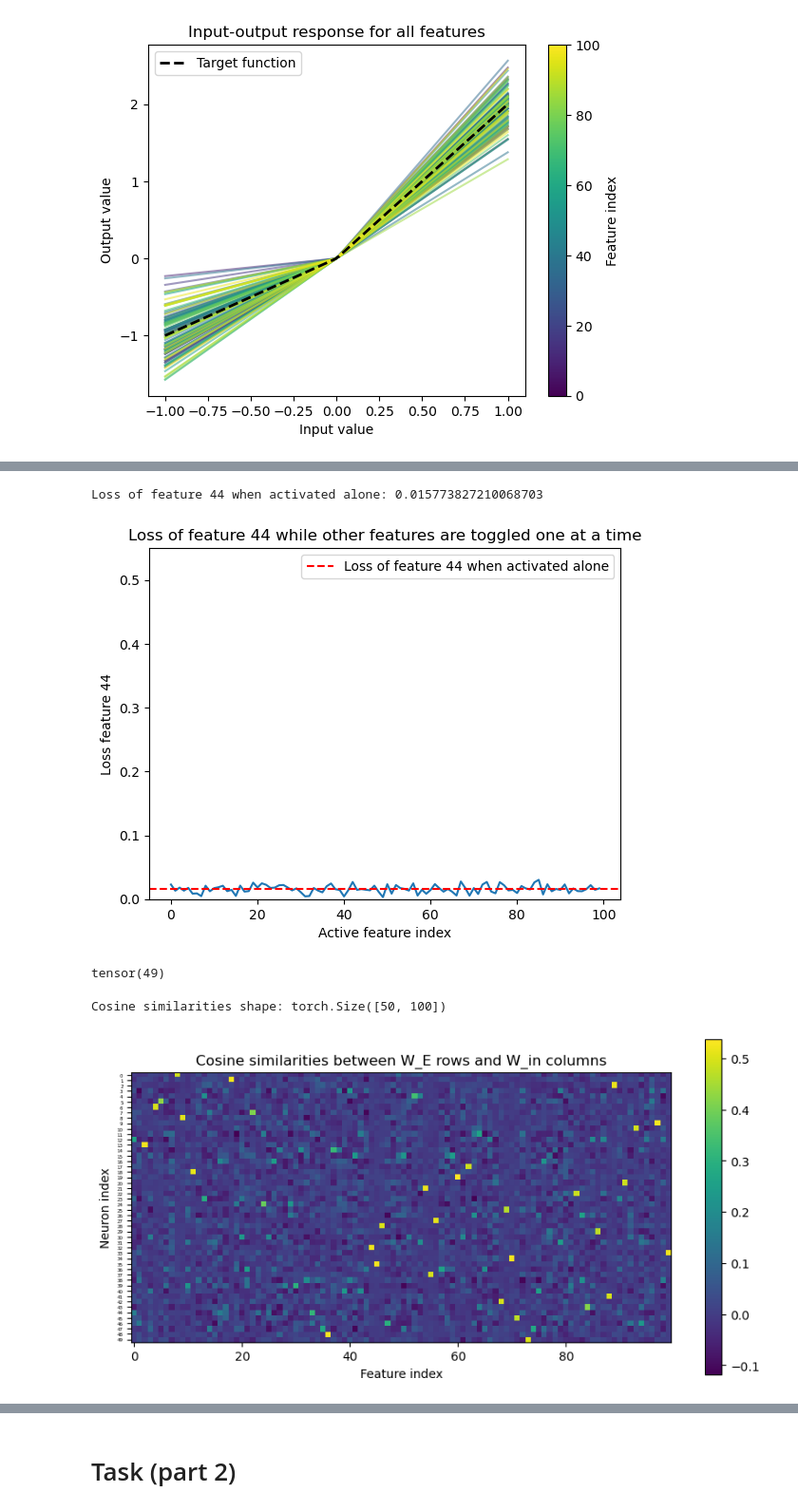
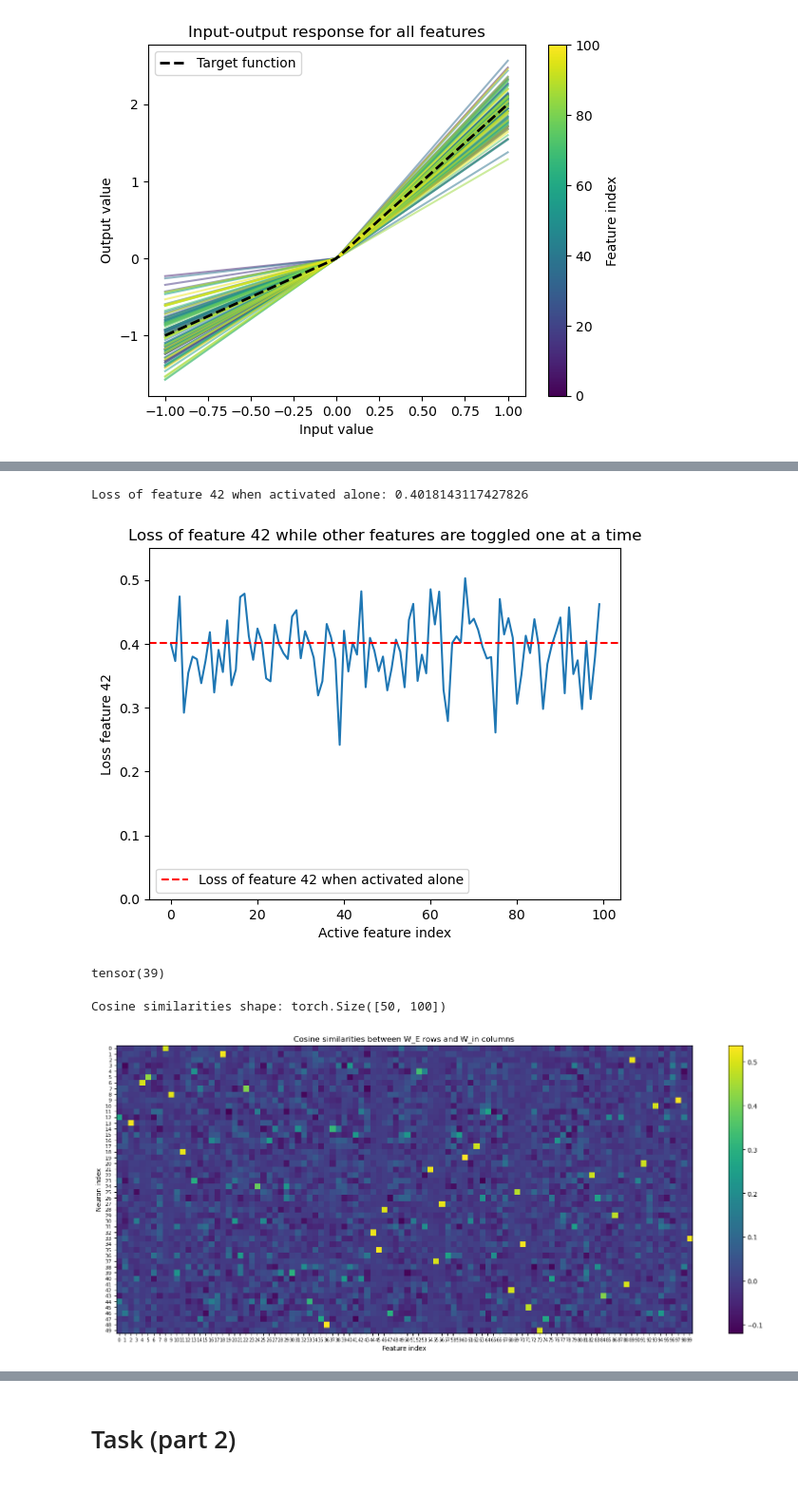
Before and after one commit to mshahoyi/mars_relu_mlp, a Jupyter notebook: mars_mechinterp.ipynb, the cells around one changed output, grey strips where cells are left out. Shown at 95% size. Drawn from its saved outputs; the diff is of its cells as text; code cells hidden in the pictures.

```diff
--- a/mars_mechinterp.ipynb
+++ b/mars_mechinterp.ipynb
@@ -373,6 +380,6 @@ plt.show()
 # %%
 # Plot the loss of feature 42 when activated alone
-feature_index = 44
+feature_index = 42
 batch_size = 1
 batch = torch.zeros(1, config.n_features) # take loss at 10 values of feature 42 and sum
 batch[:, feature_index] = 1
@@ -405,35 +412,36 @@ plt.legend()
 plt.show()
 loss.argmin() # 42
 # %% [output]
-Loss of feature 44 when activated alone: 0.015773827210068703
+Loss of feature 42 when activated alone: 0.4018143117427826
-[figure, old version]
+[figure, new version]
-tensor(49)
+tensor(39)
 # %%
 # Calculate cosine similarities between W_E rows and W_in columns
 # Normalize W_E rows and W_in columns first
 W_E_norm = F.normalize(model.W_E, dim=1)  # Shape: 100x1000
 W_in_norm = F.normalize(model.W_in, dim=0) # Shape: 1000x50
 
 # Calculate similarities using matrix multiplication
 # (100x1000) @ (1000x50) = (100x50)
 with torch.no_grad():
     similarities = torch.matmul(W_E_norm, W_in_norm).cpu() # Shape: 100x50
 
 # Transpose to get desired 50x100 shape
 similarities = similarities.T
 
 print("Cosine similarities shape:", similarities.shape)
-plt.figure(figsize=(10,5))
+plt.figure(figsize=(20,8))
 plt.imshow(similarities)
 plt.colorbar()
 plt.title("Cosine similarities between W_E rows and W_in columns")
 plt.ylabel("Neuron index")
 plt.xlabel("Feature index")
-plt.yticks(range(0, 50, 1), fontsize=4)
+plt.yticks(range(0, 50, 1), fontsize=8)
+plt.xticks(range(0, 100, 1), fontsize=7)
 plt.show()
 # %% [output]
 Cosine similarities shape: torch.Size([50, 100])
-[figure, old version]
+[figure, new version]
 # %%
 # Choose four feature indices with the highest cosine similarities
 
```
Also changed, not shown: parts of 12 cells of this notebook.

_ _ _ _

(TASK PROMPT)
Output the records above unchanged, minus their pictures.

(TASK SOLUTION)
Before and after one commit to mshahoyi/mars_relu_mlp, a Jupyter notebook: mars_mechinterp.ipynb, the cells around one changed output, grey strips where cells are left out. Shown at 95% size. Drawn from its saved outputs; the diff is of its cells as text; code cells hidden in the pictures.

```diff
--- a/mars_mechinterp.ipynb
+++ b/mars_mechinterp.ipynb
@@ -373,6 +380,6 @@ plt.show()
 # %%
 # Plot the loss of feature 42 when activated alone
-feature_index = 44
+feature_index = 42
 batch_size = 1
 batch = torch.zeros(1, config.n_features) # take loss at 10 values of feature 42 and sum
 batch[:, feature_index] = 1
@@ -405,35 +412,36 @@ plt.legend()
 plt.show()
 loss.argmin() # 42
 # %% [output]
-Loss of feature 44 when activated alone: 0.015773827210068703
+Loss of feature 42 when activated alone: 0.4018143117427826
-[figure, old version]
+[figure, new version]
-tensor(49)
+tensor(39)
 # %%
 # Calculate cosine similarities between W_E rows and W_in columns
 # Normalize W_E rows and W_in columns first
 W_E_norm = F.normalize(model.W_E, dim=1)  # Shape: 100x1000
 W_in_norm = F.normalize(model.W_in, dim=0) # Shape: 1000x50
 
 # Calculate similarities using matrix multiplication
 # (100x1000) @ (1000x50) = (100x50)
 with torch.no_grad():
     similarities = torch.matmul(W_E_norm, W_in_norm).cpu() # Shape: 100x50
 
 # Transpose to get desired 50x100 shape
 similarities = similarities.T
 
 print("Cosine similarities shape:", similarities.shape)
-plt.figure(figsize=(10,5))
+plt.figure(figsize=(20,8))
 plt.imshow(similarities)
 plt.colorbar()
 plt.title("Cosine similarities between W_E rows and W_in columns")
 plt.ylabel("Neuron index")
 plt.xlabel("Feature index")
-plt.yticks(range(0, 50, 1), fontsize=4)
+plt.yticks(range(0, 50, 1), fontsize=8)
+plt.xticks(range(0, 100, 1), fontsize=7)
 plt.show()
 # %% [output]
 Cosine similarities shape: torch.Size([50, 100])
-[figure, old version]
+[figure, new version]
 # %%
 # Choose four feature indices with the highest cosine similarities
 
```
Also changed, not shown: parts of 12 cells of this notebook.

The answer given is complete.